  16. Federal Facility Reporting and Data

    Broader source: Energy.gov [DOE]

    The Federal Energy Management Program (FEMP) provides information and tools to help agencies report annual energy and water consumption and resource management efforts within Federal facilities.

  17. Storage Space Request Aurora Facility

    E-Print Network [OSTI]

    Ickert-Bond, Steffi

    Storage Space Request Aurora Facility (1855 Marika) Department and Division: _______________________________________________________ Storage Contact: ____________________________________________________________ Name Phone and fax Fiscal Footage required: ______________ Brief Description of storage items

  18. Establishing nuclear facility drill programs

    SciTech Connect (OSTI)

    NONE

    1996-03-01T23:59:59.000Z

    The purpose of DOE Handbook, Establishing Nuclear Facility Drill Programs, is to provide DOE contractor organizations with guidance for development or modification of drill programs that both train on and evaluate facility training and procedures dealing with a variety of abnormal and emergency operating situations likely to occur at a facility. The handbook focuses on conducting drills as part of a training and qualification program (typically within a single facility), and is not intended to included responses of personnel beyond the site boundary, e.g. Local or State Emergency Management, Law Enforcement, etc. Each facility is expected to develop its own facility specific scenarios, and should not limit them to equipment failures but should include personnel injuries and other likely events. A well-developed and consistently administered drill program can effectively provide training and evaluation of facility operating personnel in controlling abnormal and emergency operating situations. To ensure the drills are meeting their intended purpose they should have evaluation criteria for evaluating the knowledge and skills of the facility operating personnel. Training and evaluation of staff skills and knowledge such as component and system interrelationship, reasoning and judgment, team interactions, and communications can be accomplished with drills. The appendices to this Handbook contain both models and additional guidance for establishing drill programs at the Department`s nuclear facilities.
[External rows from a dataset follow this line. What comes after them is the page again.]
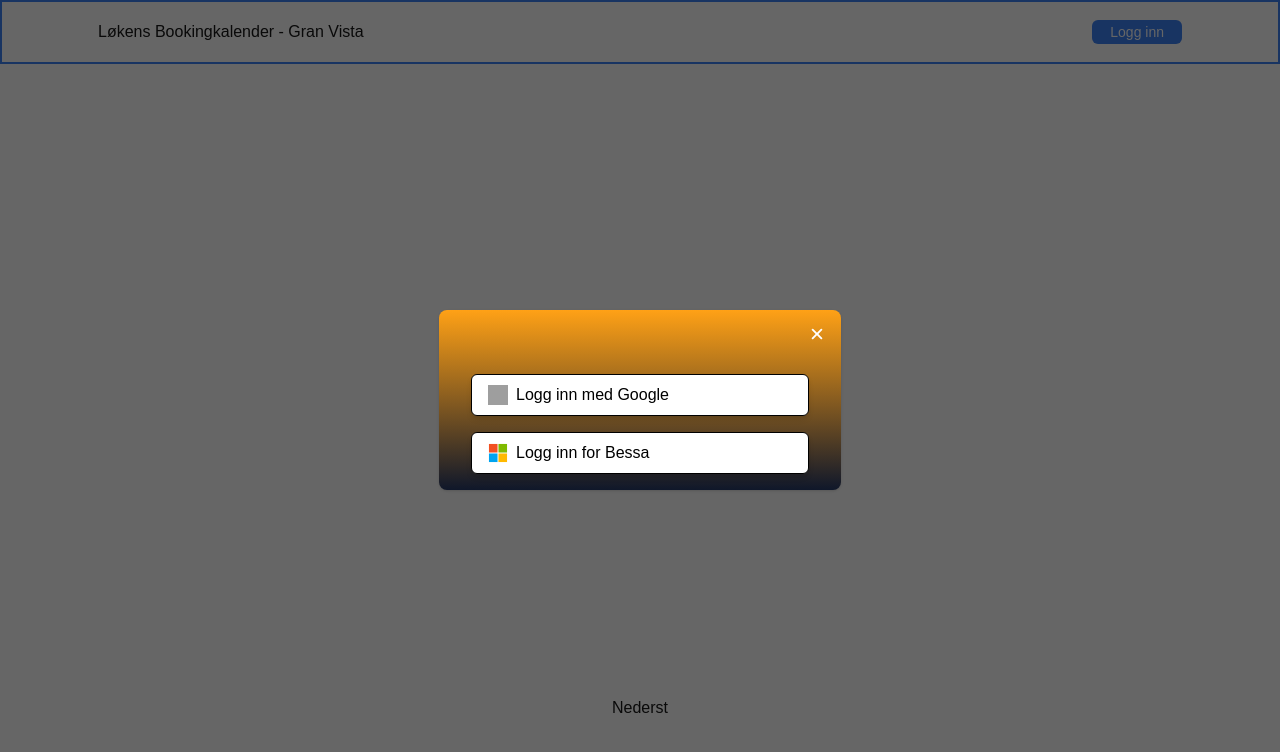
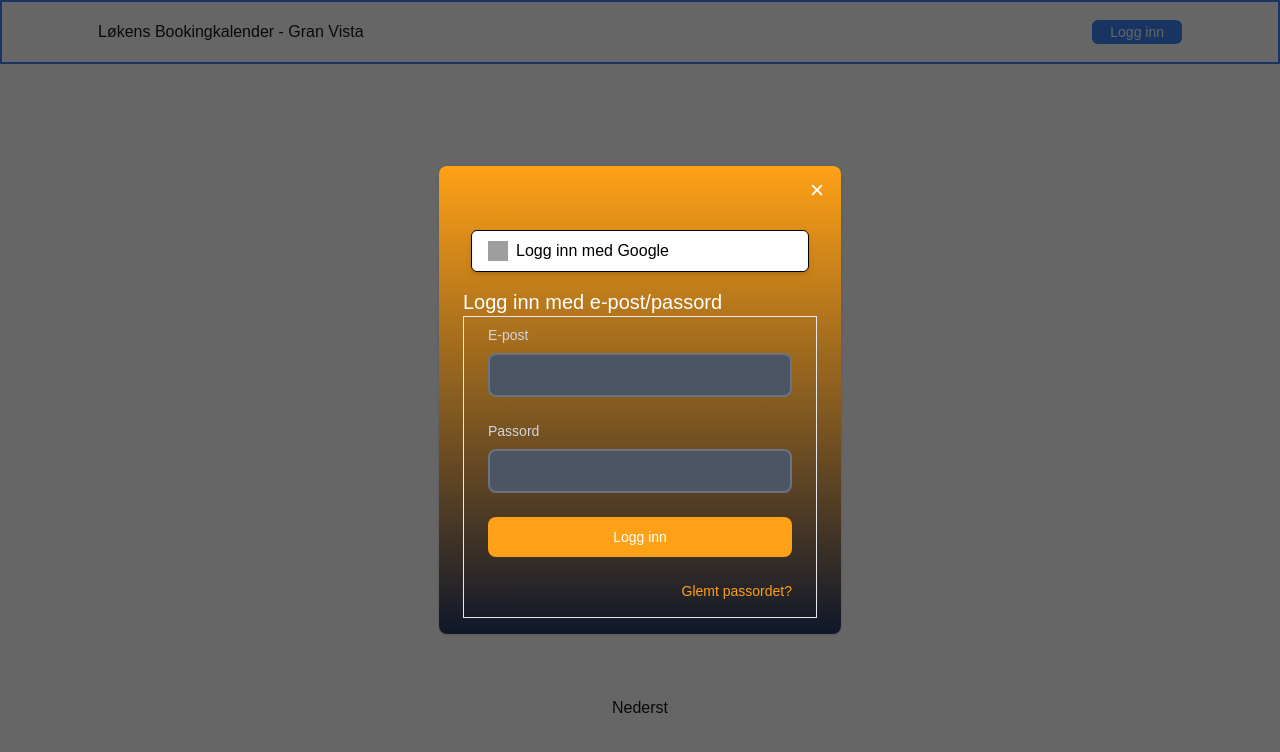
Before and after one commit to gloken/alicante-booking, a Next.js app: page / in a window 1280 px wide. Both pictures are taken after a click on the button "Logg inn". Shown: the top 752 px of the page. Built offline with nearby package versions, Linux system fonts and the light colour scheme; no server answers; grey boxes are pictures that could not be loaded.

Commit message:
Logg inn med email/passord

```diff
--- a/src/components/Modals/AuthModal.tsx
+++ b/src/components/Modals/AuthModal.tsx
@@ -1,10 +1,10 @@
-import React, {useEffect} from "react";
+import React, {useEffect, useState} from "react";
 import {IoClose} from "react-icons/io5";
 import {auth} from "@/firebase/firebase";
 import {useAtom} from "jotai";
 import {authModalState} from "@/state/authModalState";
 import {userAtom} from "@/state/userAtom";
-import {useSignInWithGoogle} from "react-firebase-hooks/auth";
+import {useSignInWithEmailAndPassword, useSignInWithGoogle} from "react-firebase-hooks/auth";
 import {User} from "firebase/auth";
 import {createBookingUser} from "@/utils/createBookingUser";
 import {PacmanLoader} from "react-spinners";
@@ -14,7 +14,28 @@ type AuthModalProps = {};
 const AuthModal: React.FC<AuthModalProps> = () => {
     const [authModal, setAuthModal] = useAtom(authModalState);
     const [, setUser] = useAtom(userAtom);
-    const [signInWithGoogle, userCredential, loading, error] = useSignInWithGoogle(auth);
+    const [signInWithGoogle, userCredential, googleLoading, googleError] = useSignInWithGoogle(auth);
+
+    const [inputs, setInputs] = useState({ email: "", password: "" });
+    const handleInputChange = (e: React.ChangeEvent<HTMLInputElement>) => {
+        setInputs((prev) => ({ ...prev, [e.target.name]: e.target.value }));
+    };
+    const [signInWithEmailAndPassword, emailUser, emailLoading, emailError] = useSignInWithEmailAndPassword(auth);
+
+    const handleLogin = async (e: React.FormEvent<HTMLFormElement>) => {
+        e.preventDefault();
+        if (!inputs.email || !inputs.password) return alert("Please fill all fields");
+        try {
+            const newUser = await signInWithEmailAndPassword(inputs.email, inputs.password);
+            if (!newUser) return;
+            // router.push("/");
+        } catch (error: any) {
+            // toast.error(error.message, { position: "top-center", autoClose: 3000, theme: "dark" });
+            console.log(error.message);
+        }
+    };
+
+    const loading = googleLoading || emailLoading;
 
     const closeModal = () => {
         setAuthModal({...authModal, isOpen: false, type: 'login'});
@@ -27,14 +48,16 @@ const AuthModal: React.FC<AuthModalProps> = () => {
                 setUser(bookingUser);
                 closeModal();
             } else {
-                alert('Kunne ikke logge inn. Snakk med nerden som lagde denne appen.');
+                alert('Kunne ikke logge inn. Snakk med nerden som lagde dette greiene');
             }
         };
 
         if (userCredential) {
             storeUserInContext(userCredential.user);
+        } else if (emailUser) {
+            storeUserInContext(emailUser.user);
         }
-    }, [userCredential]);
+    }, [userCredential, emailUser]);
 
     return (
         <>
@@ -74,16 +97,42 @@ const AuthModal: React.FC<AuthModalProps> = () => {
                                         />
                                         Logg inn med Google
                                     </button>
-                                    <button
-                                        className="flex items-center bg-white text-black px-4 py-2 rounded-md shadow-md border border-black hover:bg-gray-100 mx-8"
-                                    >
-                                        <img
-                                            src="/ms-symbollockup_mssymbol_19.svg"
-                                            alt="Microsoft logo"
-                                            className="h-5 w-5 mr-2"
-                                        />
-                                        Logg inn for Bessa
-                                    </button>
+
+                                    <form className="px-6" onSubmit={handleLogin}>
+                                        <h1 className="text-xl font-medium text-white">Logg inn med
+                                            e-post/passord</h1>
+                                        <div className="border space-y-6 px-6 pb-4 pt-2">
+                                            <div>
+                                                <label htmlFor="email"
+                                                       className="text-sm font-medium block mb-2 text-gray-300">E-post</label>
+                                                <input type="email" name="email" id="email"
+                                                       className="border-2 outline-none sm:text-sm rounded-lg focus:ring-blue-500 focus:border-blue-500 block w-full p-2.5 bg-gray-600 border-gray-500 placeholder-gray-400 text-white"
+                                                       onChange={handleInputChange}
+                                                />
+                                            </div>
+                                            <div>
+                                                <label htmlFor="password"
+                                                       className="text-sm font-medium block mb-2 text-gray-300">Passord</label>
+                                                <input type="password" name="password" id="password"
+                                                       className="border-2 outline-none sm:text-sm rounded-lg focus:ring-blue-500 focus:border-blue-500 block w-full p-2.5 bg-gray-600 border-gray-500 placeholder-gray-400 text-white"
+                                                       onChange={handleInputChange}
+                                                />
+                                            </div>
+                                            <button
+                                                type="submit"
+                                                className="w-full text-white focus:ring-blue-300 font-medium rounded-lg text-sm px-5 py-2.5 text-center bg-brand-orange hover:bg-brand-orange-s"
+                                            >
+                                                Logg inn
+                                            </button>
+                                            <button className="flex w-full justify-end"
+                                                    onClick={() => alert('Click')}>
+                                                <a href="#"
+                                                   className="text-sm block text-brand-orange hover:underline w-full text-right">
+                                                    Glemt passordet?
+                                                </a>
+                                            </button>
+                                        </div>
+                                    </form>
                                 </div>
                             </>
                         )}
--- a/src/components/Navbar/Navbar.tsx
+++ b/src/components/Navbar/Navbar.tsx
@@ -21,6 +21,11 @@ const Navbar: React.FC<NavbarProps> = () => {
         setAuthModal({...authModal, isOpen: true});
     }
 
+    const getInitials = (name: string): string => {
+        const initials = name.split(' ').map(([first]) => first).join('');
+        return initials.toUpperCase();
+    };
+
     return (
         <div className="flex items-center justify-between px-2 sm:px-12 md:px-24 border-blue-500 border-2 h-16">
             <div className="flex items-center">
@@ -29,14 +34,23 @@ const Navbar: React.FC<NavbarProps> = () => {
             <div className="ml-auto flex items-center">
                 {bookingUser?.user ? (
                     <div>
-                        {bookingUser.user.photoURL && (
+                        {bookingUser.user.photoURL ? (
                             <img
                                 src={bookingUser.user.photoURL}
                                 title={`Logg ut ${bookingUser.name}`}
                                 className="h-8 w-8 rounded-full mr-2 cursor-pointer hover:opacity-75 hover:border-2 hover:border-yellow-500 transition duration-300 ease-in-out"
                                 onClick={handleSignOut}
                             />
-                        )}
+                        ) : (
+                            <div
+                                title={`Logg ut ${bookingUser.name}`}
+                                className="h-8 w-8 rounded-full mr-2 cursor-pointer hover:opacity-75 hover:border-2 hover:border-yellow-500 transition duration-300 ease-in-out flex items-center justify-center bg-gray-500 text-white font-extrabold"
+                                onClick={handleSignOut}
+                            >
+                                {getInitials(bookingUser.name)}
+                            </div>
+                        )
+                        }
                     </div>
                 ) : (
                     <div>
```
  19. Manufacturing Demonstration Facility Workshop Videos

    Broader source: Energy.gov [DOE]

    Session recordings from the Manufacturing Demonstration Facility Workshop held in Chicago, Illinois, on March 12, 2012, and simultaneously broadcast as a webinar.

  20. Listing of Defense Nuclear Facilities

    Office of Energy Efficiency and Renewable Energy (EERE) Indexed Site

    Plant Rocky Flats Environmental Technology Site, including the Oxnard Facility Savannah River Site Los Alamos National Laboratory Sandia National Laboratory Lawrence Livermore...